Featured Image Credit: Netflix

Flat-Earther's experiment to prove Earth is flat accidentally proves Earth is round

Bob Knodel's experiment didn't go to plan

Flat Earthers will do anything to convince people of their beliefs - including conducting an experiment which ended up drastically backfiring.

One believer who refused to subscribe to the fact that the globe is spherical managed to have this exact thing happen.

Take a look at this:

Bob Knodel decided to put his money where his mouth is while he was in the middle of filming a Netflix documentary that was aptly named Behind the Curve, which was released back in 2018.

The YouTuber was offering his two pence to the conversation regarding the flat earth conspiracy theory which has consumed a lot of his life.

The synopsis for Behind the Curve reads: "The internet has revived the conspiracy theory that the earth is flat, and America's Flat Earth movement appears to be growing despite hundreds of years' of scientific evidence disproving the idea."

Prominent Flat Earthers such as Mark Sargent and Patricia Steere appeared in the film, as well as astrophysicists and other experts.

Knodel decided to use his screen time to try and prove he was right about his beliefs all along, so he ended up setting up an extravagant experiment to confirm the Earth is, in fact, flat.

Oh, and it set him back a hefty $20,000.

But Knodel ended up showing the exact opposite. Oops.

Bob Knodel's $20,000 experiment really backfired.

Seeking to disprove the bounty of research led by experts at NASA, Bob explained the ins and outs of the DIY experiment using a laser gyroscope.

The ordeal involved using a camera to film through two holes with a person standing on the other side shinning a torch back at the camera.

Knodel claimed that if the light can be seen with the camera, the holes in the fence and the torch all at the same difference above the ground, then he could confidently draw a conclusion that the Earth is flat.

However, no light was able to be seen and the Flat Earther was left quietly muttering 'interesting' as cameras pointed at him throughout the painfully awkward blunder.

Speaking on his YouTube channel, Knodel opened up a little more about the experiment and what it meant for flat Earthers all over the globe.

"What we found is, is when we turned on that gyroscope we found that we were picking up a drift. A 15 degree per hour drift," he explained. "Now, obviously we were taken aback by that."

The outcome was exactly the opposite of what he intended.

He said that the results were 'kind of a problem' - which is putting it mildly, let's be honest.
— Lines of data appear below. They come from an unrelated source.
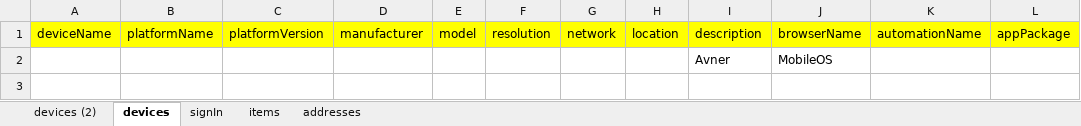
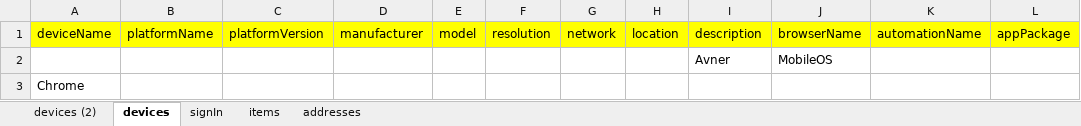
Before and after one commit to westondunn/Beton, an Excel workbook: Beton/src/main/resources/dataSheets/testData_Avner.xlsx, sheet devices, drawn as a sheet; values as stored, in another font and other column widths than the file's, no borders; the diff names each change by its address in the sheet, - before the commit and + after, or states it on an @@ line.

```diff
--- a/Beton/src/main/resources/dataSheets/testData_Avner.xlsx (sheet devices)
+++ b/Beton/src/main/resources/dataSheets/testData_Avner.xlsx (sheet devices)
+row 3: Chrome
```
Also changed, not shown: Beton/src/main/resources/dataSheets/testResults.xlsx, 5 other files.
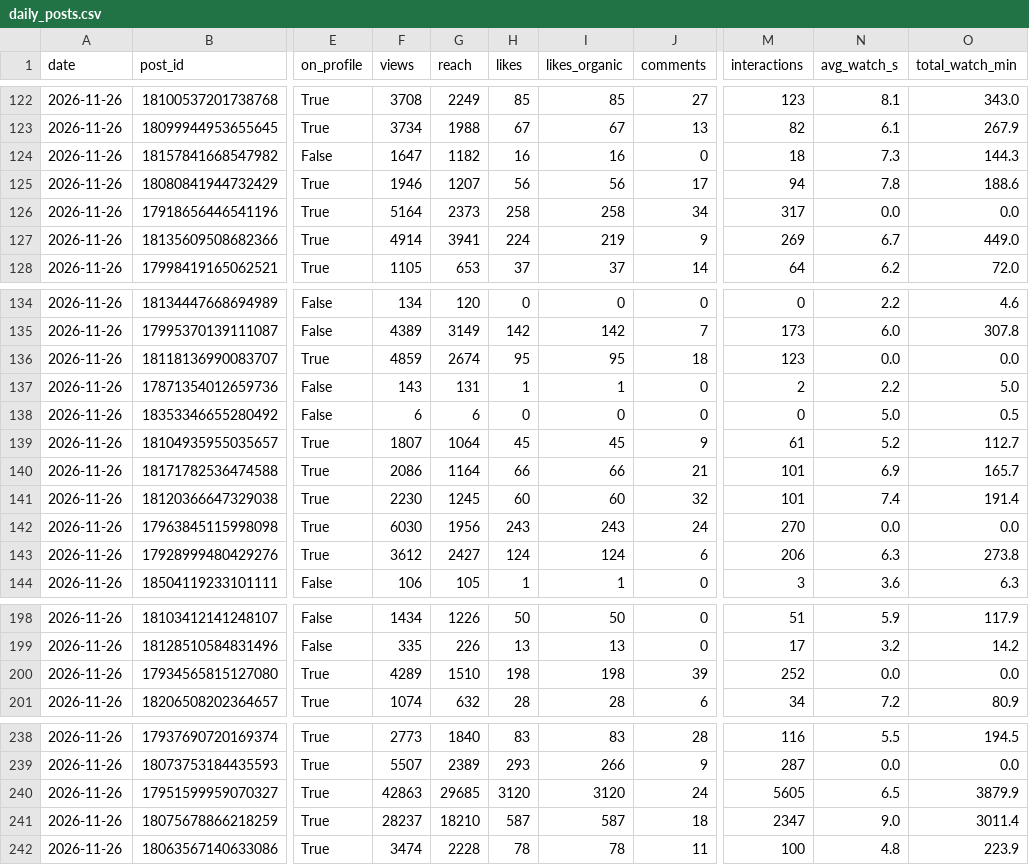
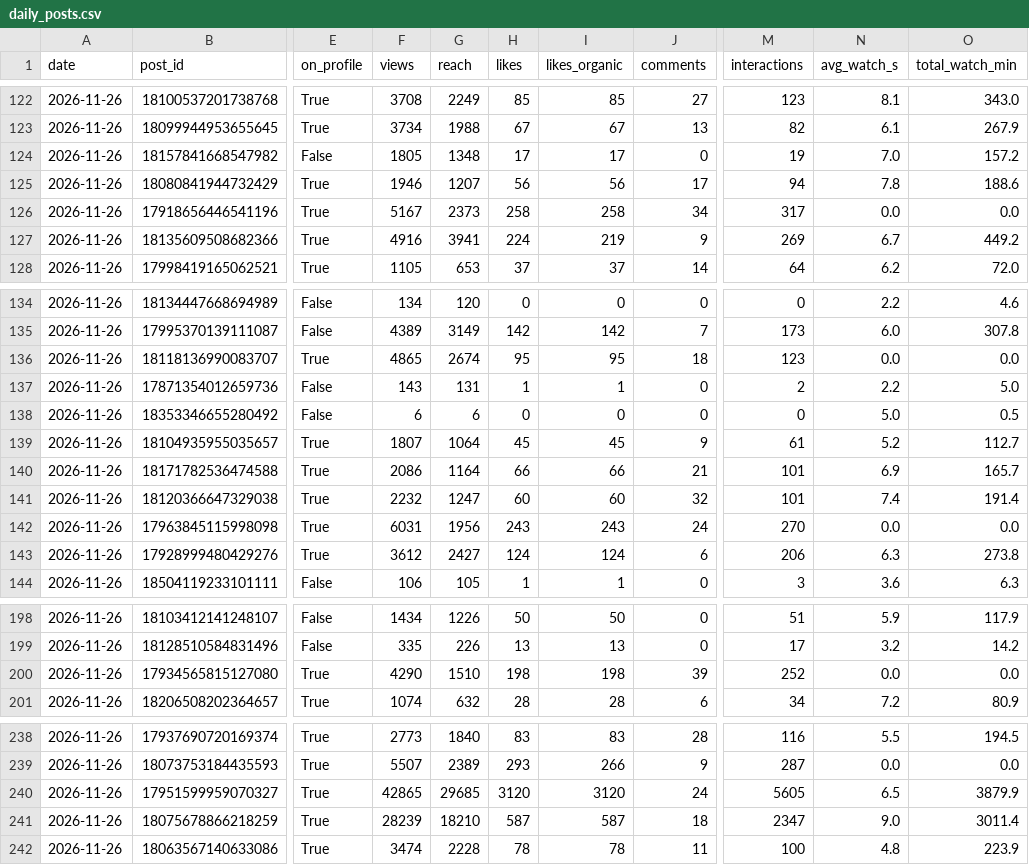
Before and after one commit to bfusting41/lili-portfolio, a CSV file: history/daily_posts.csv, drawn as a sheet; only a part is shown, gaps mark what is left out; the diff names each change by its address in the sheet, - before the commit and + after, or states it on an @@ line.

```diff
--- a/history/daily_posts.csv
+++ b/history/daily_posts.csv
-F124 (views): 1647
+F124 (views): 1805
-G124 (reach): 1182
+G124 (reach): 1348
-H124 (likes): 16
+H124 (likes): 17
-I124 (likes_organic): 16
+I124 (likes_organic): 17
-M124 (interactions): 18
+M124 (interactions): 19
-N124 (avg_watch_s): 7.3
+N124 (avg_watch_s): 7.0
-O124 (total_watch_min): 144.3
+O124 (total_watch_min): 157.2
-F126 (views): 5164
+F126 (views): 5167
-F127 (views): 4914
+F127 (views): 4916
-O127 (total_watch_min): 449.0
+O127 (total_watch_min): 449.2
-F136 (views): 4859
+F136 (views): 4865
-F141 (views): 2230
+F141 (views): 2232
-G141 (reach): 1245
+G141 (reach): 1247
-F142 (views): 6030
+F142 (views): 6031
-F200 (views): 4289
+F200 (views): 4290
-F240 (views): 42863
+F240 (views): 42865
-F241 (views): 28237
+F241 (views): 28239
```
Also changed, not shown: history/daily_account.csv, 2 other files.
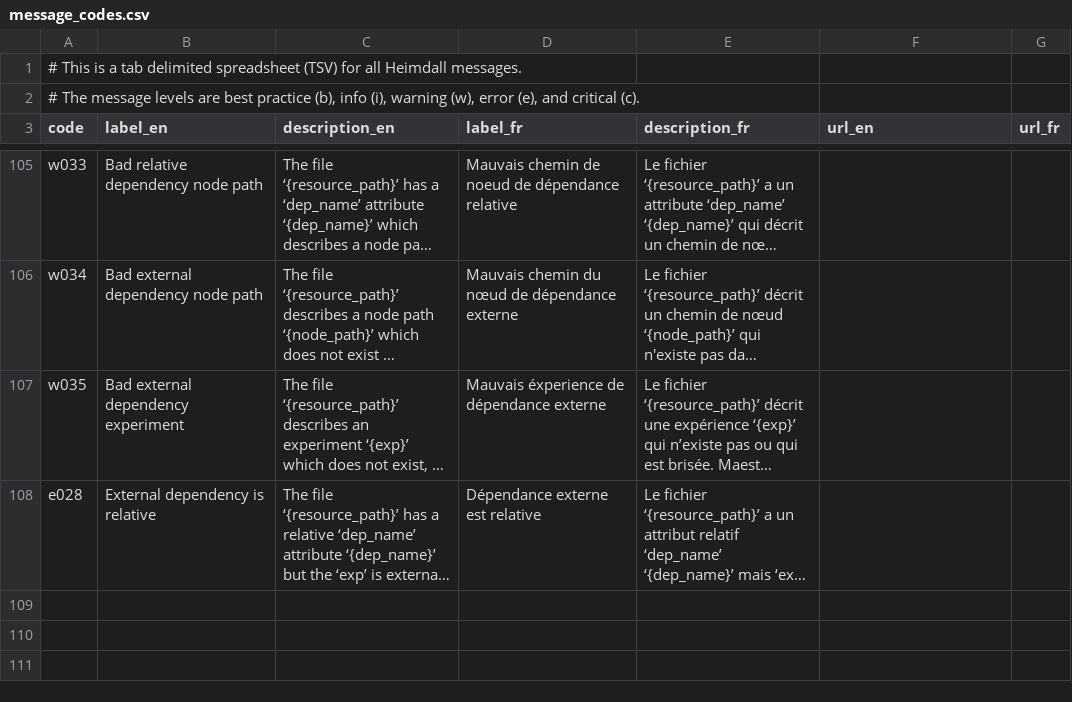
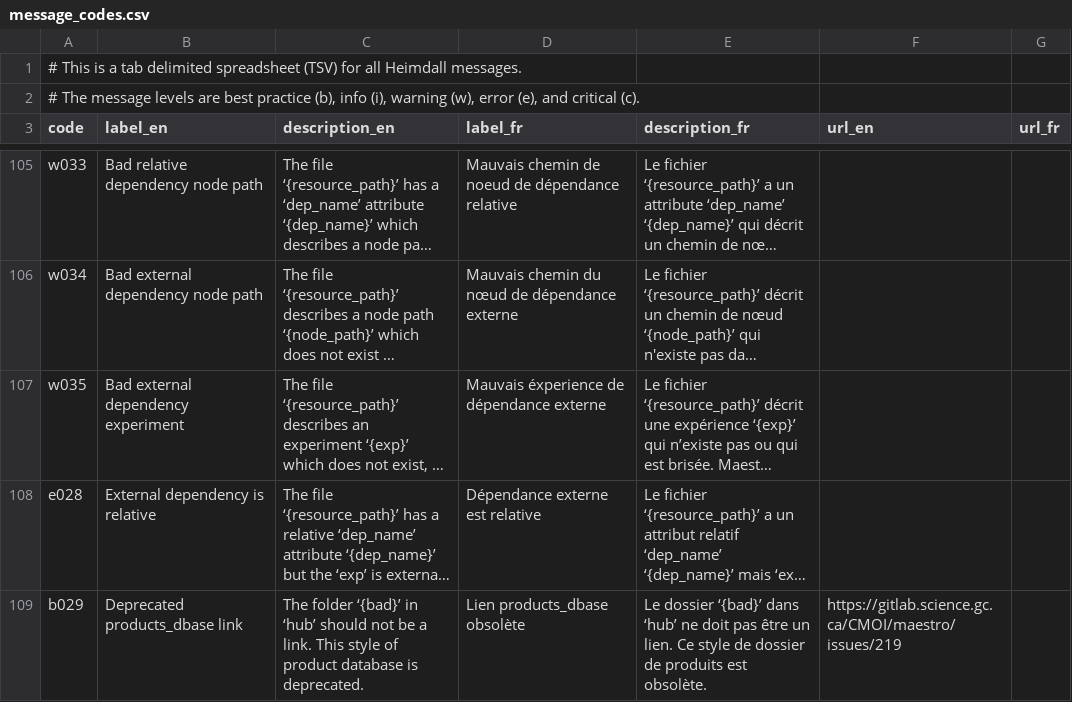
Before and after one commit to PhilippeCarphin/maestro, a CSV file: src/python3/csv/message_codes.csv, drawn as a sheet; only a part is shown, gaps mark what is left out; long unchanged cells end in …; the diff names each change by its address in the sheet, - before the commit and + after, or states it on an @@ line.

```diff
--- a/src/python3/csv/message_codes.csv
+++ b/src/python3/csv/message_codes.csv
+row 109: b029 | Deprecated products_dbase link | The folder ‘{bad}’ in ‘hub’ should not be a link. This style of product database is deprecated. | Lien products_dbase obsolète | Le dossier ‘{bad}’ dans ‘hub’ ne doit pas être un lien. Ce style de dossier de produits est obsolète. | https://gitlab.science.gc.ca/CMOI/maestro/issues/219
```
Also changed, not shown: 7 other files.
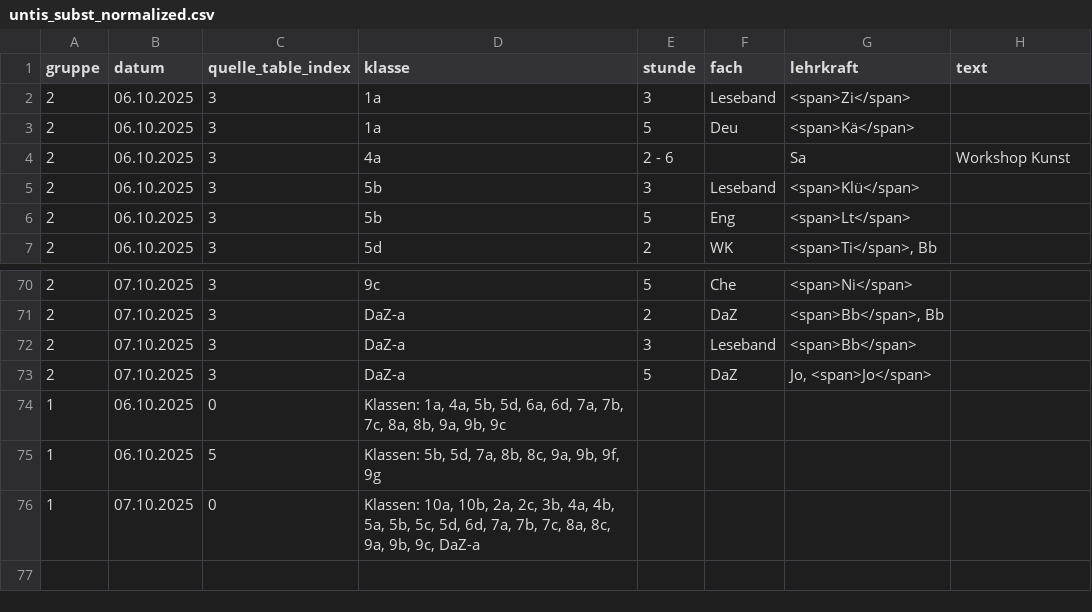
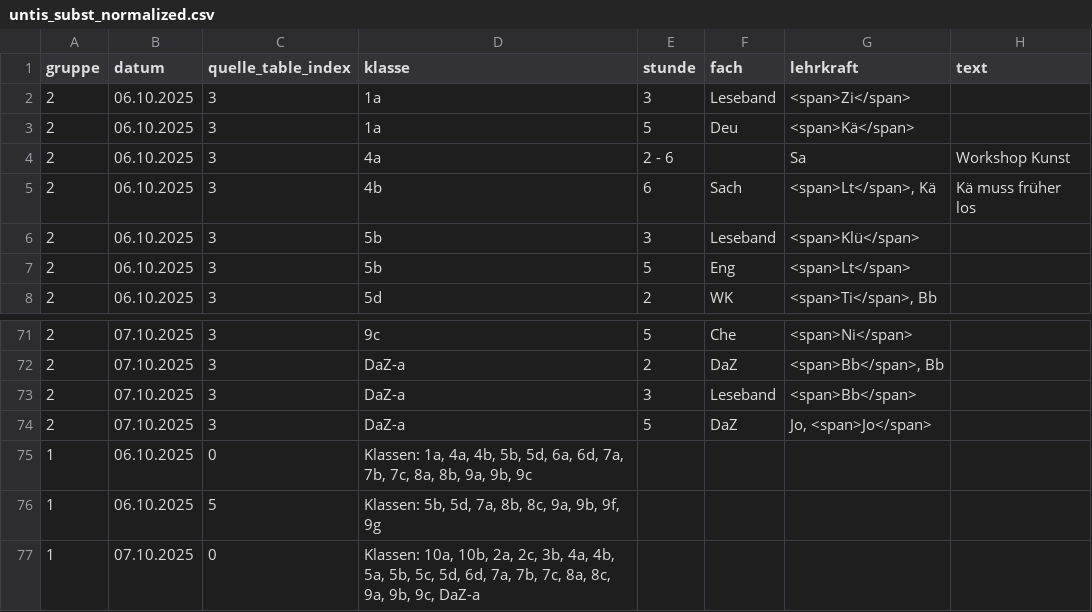
Before and after one commit to iluvatar80/untis-monitor, a CSV file: docs/untis_subst_normalized.csv, drawn as a sheet; only a part is shown, gaps mark what is left out.

```diff
--- a/docs/untis_subst_normalized.csv
+++ b/docs/untis_subst_normalized.csv
@@ -4,2 +4,3 @@
 2,06.10.2025,3,4a,2 - 6,,Sa,Workshop Kunst
+2,06.10.2025,3,4b,6,Sach,"<span>Lt</span>, Kä",Kä muss früher los
 2,06.10.2025,3,5b,3,Leseband,<span>Klü</span>,
@@ -73,3 +74,3 @@
 2,07.10.2025,3,DaZ-a,5,DaZ,"Jo, <span>Jo</span>",
-1,06.10.2025,0,"Klassen: 1a, 4a, 5b, 5d, 6a, 6d, 7a, 7b, 7c, 8a, 8b, 9a, 9b, 9c",,,,
+1,06.10.2025,0,"Klassen: 1a, 4a, 4b, 5b, 5d, 6a, 6d, 7a, 7b, 7c, 8a, 8b, 9a, 9b, 9c",,,,
 1,06.10.2025,5,"Klassen: 5b, 5d, 7a, 8b, 8c, 9a, 9b, 9f, 9g",,,,
```
Also changed, not shown: docs/webuntis_subst.csv, 6 other files.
"We obviously were not willing to accept that, and so we started looking for ways to disprove it was actually registering the motion of the Earth," Knodel added.

Social media users couldn't believe how much money he had splashed on his pricey experiment, only for it to fail while documentary makers were there to capture the whole thing.

One person said: "Probably still didn’t change his mind."

Another echoed the comment, adding: "I bet he still won’t accept it."

A third admitted: "Something oddly satisfying about watching a simple opinion dissolve in the face of non-rigorous methods lol."

Topics: Conspiracy Theories, World News, Netflix, Space, Weird, Documentaries, Science